#### Given entries
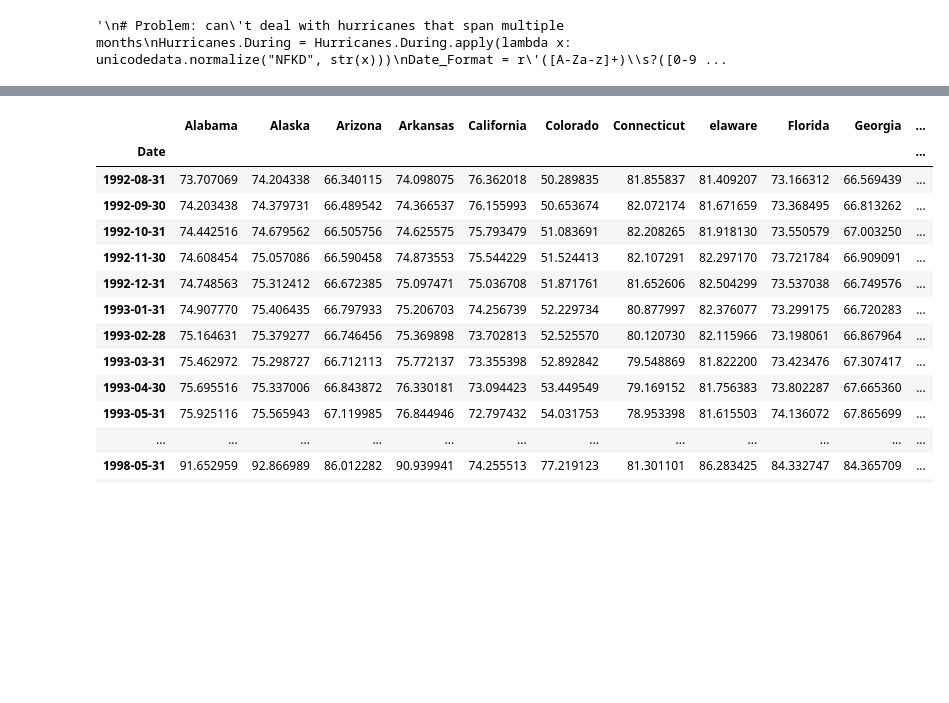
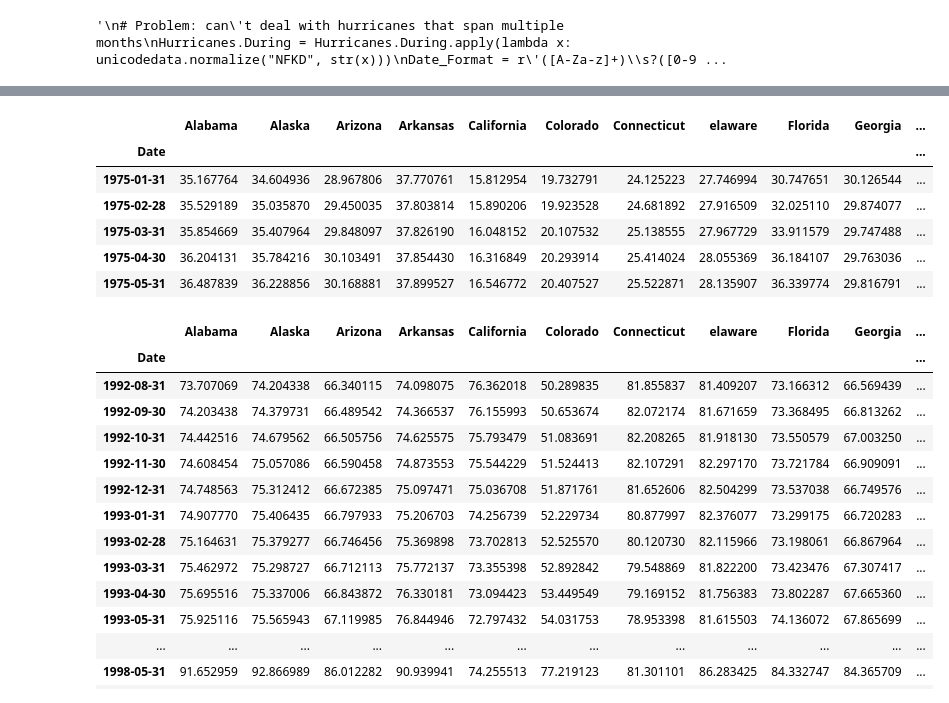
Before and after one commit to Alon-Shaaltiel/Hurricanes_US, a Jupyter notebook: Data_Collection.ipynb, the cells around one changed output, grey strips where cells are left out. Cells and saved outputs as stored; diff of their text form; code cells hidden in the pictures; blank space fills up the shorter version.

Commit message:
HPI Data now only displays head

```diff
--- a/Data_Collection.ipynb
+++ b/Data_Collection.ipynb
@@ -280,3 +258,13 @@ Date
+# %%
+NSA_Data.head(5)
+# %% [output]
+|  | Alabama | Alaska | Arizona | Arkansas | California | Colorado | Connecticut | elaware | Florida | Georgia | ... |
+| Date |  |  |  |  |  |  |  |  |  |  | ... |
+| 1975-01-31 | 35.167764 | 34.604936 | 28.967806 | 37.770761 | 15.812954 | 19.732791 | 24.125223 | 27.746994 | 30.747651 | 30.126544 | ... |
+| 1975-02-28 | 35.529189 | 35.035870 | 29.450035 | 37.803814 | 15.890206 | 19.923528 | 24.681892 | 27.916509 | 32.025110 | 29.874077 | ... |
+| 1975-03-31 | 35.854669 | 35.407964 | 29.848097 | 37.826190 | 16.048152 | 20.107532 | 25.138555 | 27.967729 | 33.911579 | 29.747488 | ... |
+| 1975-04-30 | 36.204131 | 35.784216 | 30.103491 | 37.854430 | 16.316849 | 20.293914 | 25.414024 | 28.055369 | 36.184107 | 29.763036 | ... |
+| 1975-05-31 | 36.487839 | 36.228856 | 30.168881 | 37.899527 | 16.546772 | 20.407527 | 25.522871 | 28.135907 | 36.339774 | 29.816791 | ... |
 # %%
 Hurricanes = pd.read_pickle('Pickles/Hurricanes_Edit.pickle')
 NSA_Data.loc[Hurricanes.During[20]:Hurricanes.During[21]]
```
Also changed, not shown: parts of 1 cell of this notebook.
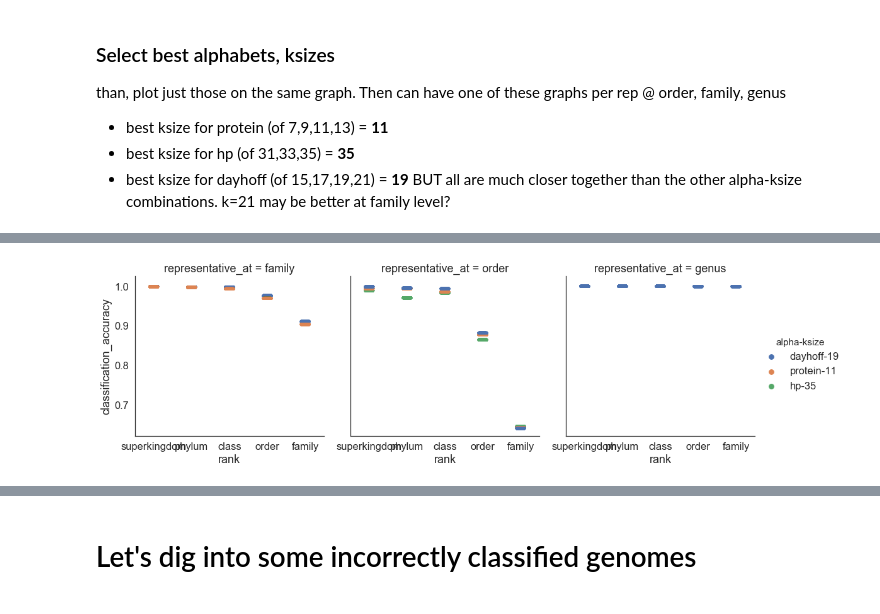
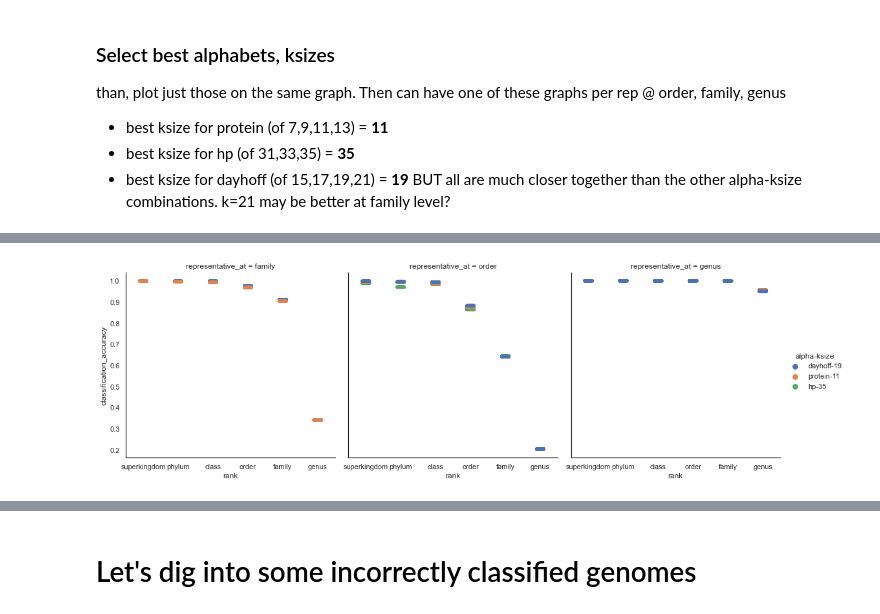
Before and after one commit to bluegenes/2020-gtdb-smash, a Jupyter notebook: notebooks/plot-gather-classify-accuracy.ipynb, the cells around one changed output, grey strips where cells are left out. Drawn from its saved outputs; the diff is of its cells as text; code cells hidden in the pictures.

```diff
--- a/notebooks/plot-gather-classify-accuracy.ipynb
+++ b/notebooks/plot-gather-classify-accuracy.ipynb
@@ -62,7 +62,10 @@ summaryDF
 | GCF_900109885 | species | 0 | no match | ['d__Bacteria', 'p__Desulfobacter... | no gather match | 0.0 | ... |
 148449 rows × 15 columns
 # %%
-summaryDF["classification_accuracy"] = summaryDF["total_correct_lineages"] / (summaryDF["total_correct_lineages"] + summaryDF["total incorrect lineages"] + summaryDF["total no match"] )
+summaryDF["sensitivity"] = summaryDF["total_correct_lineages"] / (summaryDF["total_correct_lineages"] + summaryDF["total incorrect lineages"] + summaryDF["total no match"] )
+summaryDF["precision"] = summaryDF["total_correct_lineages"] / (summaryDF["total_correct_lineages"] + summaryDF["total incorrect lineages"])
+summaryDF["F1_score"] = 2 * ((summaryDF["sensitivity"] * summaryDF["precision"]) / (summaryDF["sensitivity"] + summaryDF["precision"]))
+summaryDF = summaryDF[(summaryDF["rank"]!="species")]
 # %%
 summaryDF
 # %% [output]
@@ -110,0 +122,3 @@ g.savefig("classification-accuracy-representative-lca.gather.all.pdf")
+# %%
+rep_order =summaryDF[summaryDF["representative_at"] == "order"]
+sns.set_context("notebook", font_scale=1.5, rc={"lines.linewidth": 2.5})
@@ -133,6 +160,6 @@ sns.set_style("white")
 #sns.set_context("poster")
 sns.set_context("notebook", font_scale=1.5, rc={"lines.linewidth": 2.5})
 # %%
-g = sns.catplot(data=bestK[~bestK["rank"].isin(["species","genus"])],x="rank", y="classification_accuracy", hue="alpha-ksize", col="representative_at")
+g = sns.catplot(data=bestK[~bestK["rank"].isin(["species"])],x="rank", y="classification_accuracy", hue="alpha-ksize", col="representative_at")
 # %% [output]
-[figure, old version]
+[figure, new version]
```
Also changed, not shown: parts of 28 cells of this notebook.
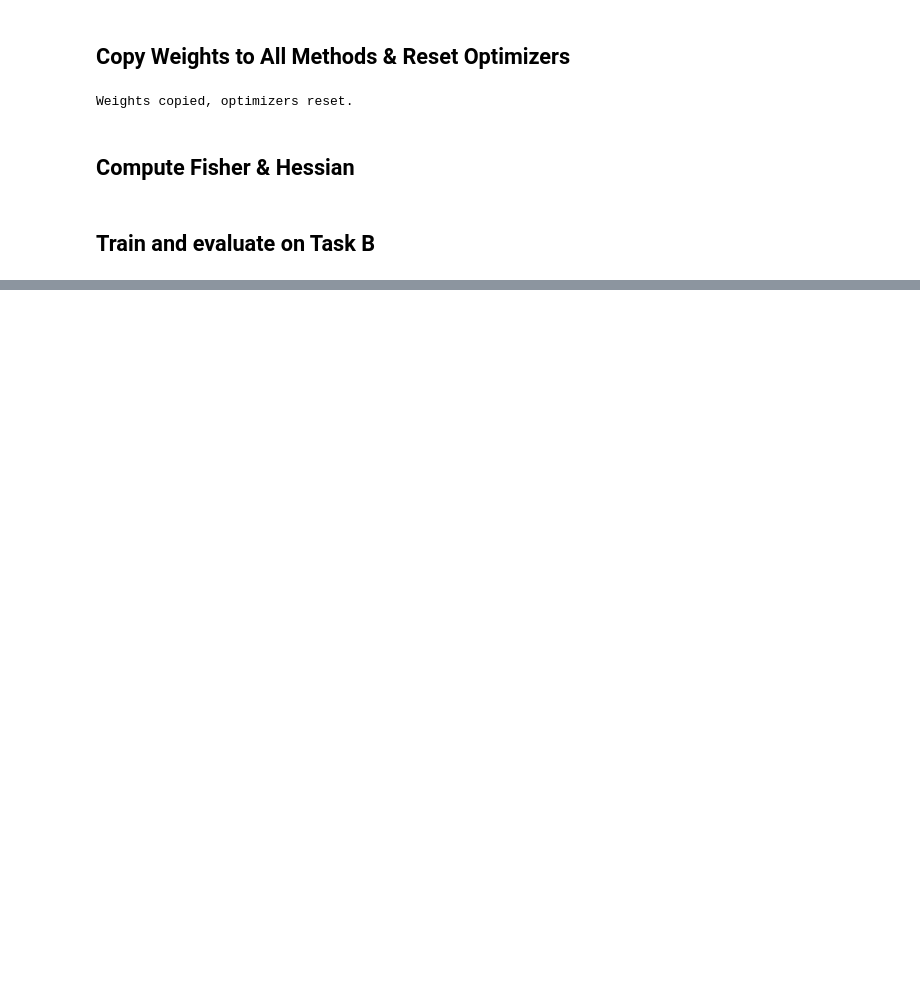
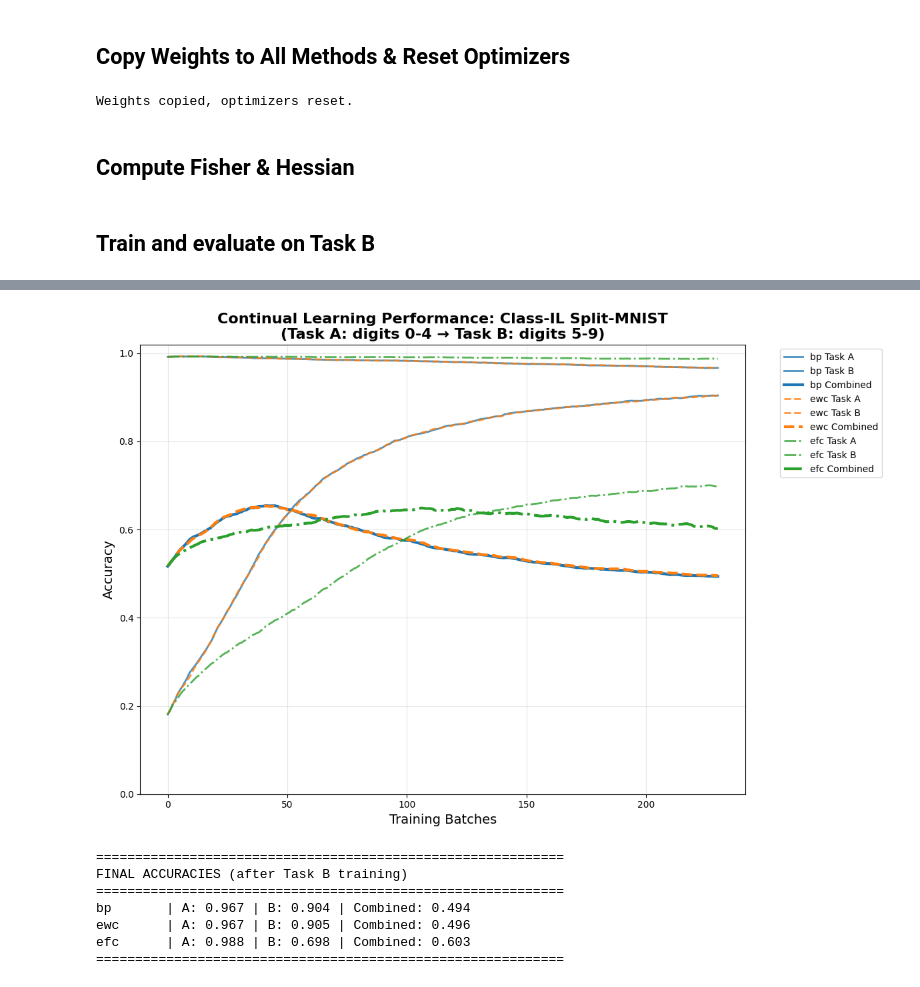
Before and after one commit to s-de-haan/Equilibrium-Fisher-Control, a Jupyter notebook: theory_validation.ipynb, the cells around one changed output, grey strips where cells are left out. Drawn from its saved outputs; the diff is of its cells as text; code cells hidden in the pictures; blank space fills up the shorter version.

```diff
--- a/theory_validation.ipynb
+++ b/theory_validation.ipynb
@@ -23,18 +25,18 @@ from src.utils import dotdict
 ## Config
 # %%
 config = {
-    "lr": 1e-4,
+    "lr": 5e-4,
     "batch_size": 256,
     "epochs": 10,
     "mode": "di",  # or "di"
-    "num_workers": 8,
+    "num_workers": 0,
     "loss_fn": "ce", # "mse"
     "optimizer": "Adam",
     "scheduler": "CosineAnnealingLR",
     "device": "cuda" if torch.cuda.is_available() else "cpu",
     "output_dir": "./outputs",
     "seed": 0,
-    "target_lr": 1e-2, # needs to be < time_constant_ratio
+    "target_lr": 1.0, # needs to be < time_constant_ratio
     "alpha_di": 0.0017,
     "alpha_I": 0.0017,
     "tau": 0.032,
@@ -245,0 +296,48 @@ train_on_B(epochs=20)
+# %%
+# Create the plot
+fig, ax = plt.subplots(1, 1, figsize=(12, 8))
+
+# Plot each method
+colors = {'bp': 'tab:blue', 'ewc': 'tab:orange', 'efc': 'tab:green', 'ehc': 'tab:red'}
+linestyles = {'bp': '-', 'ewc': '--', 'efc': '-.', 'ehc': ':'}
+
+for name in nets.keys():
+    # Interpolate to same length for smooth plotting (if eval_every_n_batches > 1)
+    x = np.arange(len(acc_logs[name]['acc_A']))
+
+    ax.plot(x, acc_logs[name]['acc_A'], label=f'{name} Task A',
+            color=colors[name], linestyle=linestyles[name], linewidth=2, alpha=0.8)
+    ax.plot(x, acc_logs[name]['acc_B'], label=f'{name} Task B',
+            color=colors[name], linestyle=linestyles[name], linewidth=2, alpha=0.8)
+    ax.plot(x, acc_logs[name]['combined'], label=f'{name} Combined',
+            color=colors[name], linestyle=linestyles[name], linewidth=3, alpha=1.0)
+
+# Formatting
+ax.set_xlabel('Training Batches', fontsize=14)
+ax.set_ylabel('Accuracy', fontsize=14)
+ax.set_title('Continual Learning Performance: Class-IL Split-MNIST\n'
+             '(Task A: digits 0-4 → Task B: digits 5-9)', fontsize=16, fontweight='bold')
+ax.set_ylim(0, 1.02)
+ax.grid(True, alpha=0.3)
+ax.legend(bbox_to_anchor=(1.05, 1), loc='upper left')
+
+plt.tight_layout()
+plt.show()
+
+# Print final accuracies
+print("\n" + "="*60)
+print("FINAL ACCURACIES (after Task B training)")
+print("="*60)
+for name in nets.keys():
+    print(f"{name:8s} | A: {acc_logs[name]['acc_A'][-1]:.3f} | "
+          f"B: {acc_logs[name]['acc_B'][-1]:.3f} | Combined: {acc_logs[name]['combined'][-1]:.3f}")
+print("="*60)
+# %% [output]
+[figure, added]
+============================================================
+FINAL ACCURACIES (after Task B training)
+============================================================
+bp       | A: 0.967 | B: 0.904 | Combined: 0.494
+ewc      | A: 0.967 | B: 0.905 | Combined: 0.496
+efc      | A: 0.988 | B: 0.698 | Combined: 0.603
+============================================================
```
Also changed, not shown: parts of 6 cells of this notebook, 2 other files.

#### Exercise goal
From the first line above to the line containing "Also changed, not shown: parts of 1", repeat each line exactly. Pictures stay out.

#### Output below
Before and after one commit to Alon-Shaaltiel/Hurricanes_US, a Jupyter notebook: Data_Collection.ipynb, the cells around one changed output, grey strips where cells are left out. Cells and saved outputs as stored; diff of their text form; code cells hidden in the pictures; blank space fills up the shorter version.

Commit message:
HPI Data now only displays head

```diff
--- a/Data_Collection.ipynb
+++ b/Data_Collection.ipynb
@@ -280,3 +258,13 @@ Date
+# %%
+NSA_Data.head(5)
+# %% [output]
+|  | Alabama | Alaska | Arizona | Arkansas | California | Colorado | Connecticut | elaware | Florida | Georgia | ... |
+| Date |  |  |  |  |  |  |  |  |  |  | ... |
+| 1975-01-31 | 35.167764 | 34.604936 | 28.967806 | 37.770761 | 15.812954 | 19.732791 | 24.125223 | 27.746994 | 30.747651 | 30.126544 | ... |
+| 1975-02-28 | 35.529189 | 35.035870 | 29.450035 | 37.803814 | 15.890206 | 19.923528 | 24.681892 | 27.916509 | 32.025110 | 29.874077 | ... |
+| 1975-03-31 | 35.854669 | 35.407964 | 29.848097 | 37.826190 | 16.048152 | 20.107532 | 25.138555 | 27.967729 | 33.911579 | 29.747488 | ... |
+| 1975-04-30 | 36.204131 | 35.784216 | 30.103491 | 37.854430 | 16.316849 | 20.293914 | 25.414024 | 28.055369 | 36.184107 | 29.763036 | ... |
+| 1975-05-31 | 36.487839 | 36.228856 | 30.168881 | 37.899527 | 16.546772 | 20.407527 | 25.522871 | 28.135907 | 36.339774 | 29.816791 | ... |
 # %%
 Hurricanes = pd.read_pickle('Pickles/Hurricanes_Edit.pickle')
 NSA_Data.loc[Hurricanes.During[20]:Hurricanes.During[21]]
```
Also changed, not shown: parts of 1 cell of this notebook.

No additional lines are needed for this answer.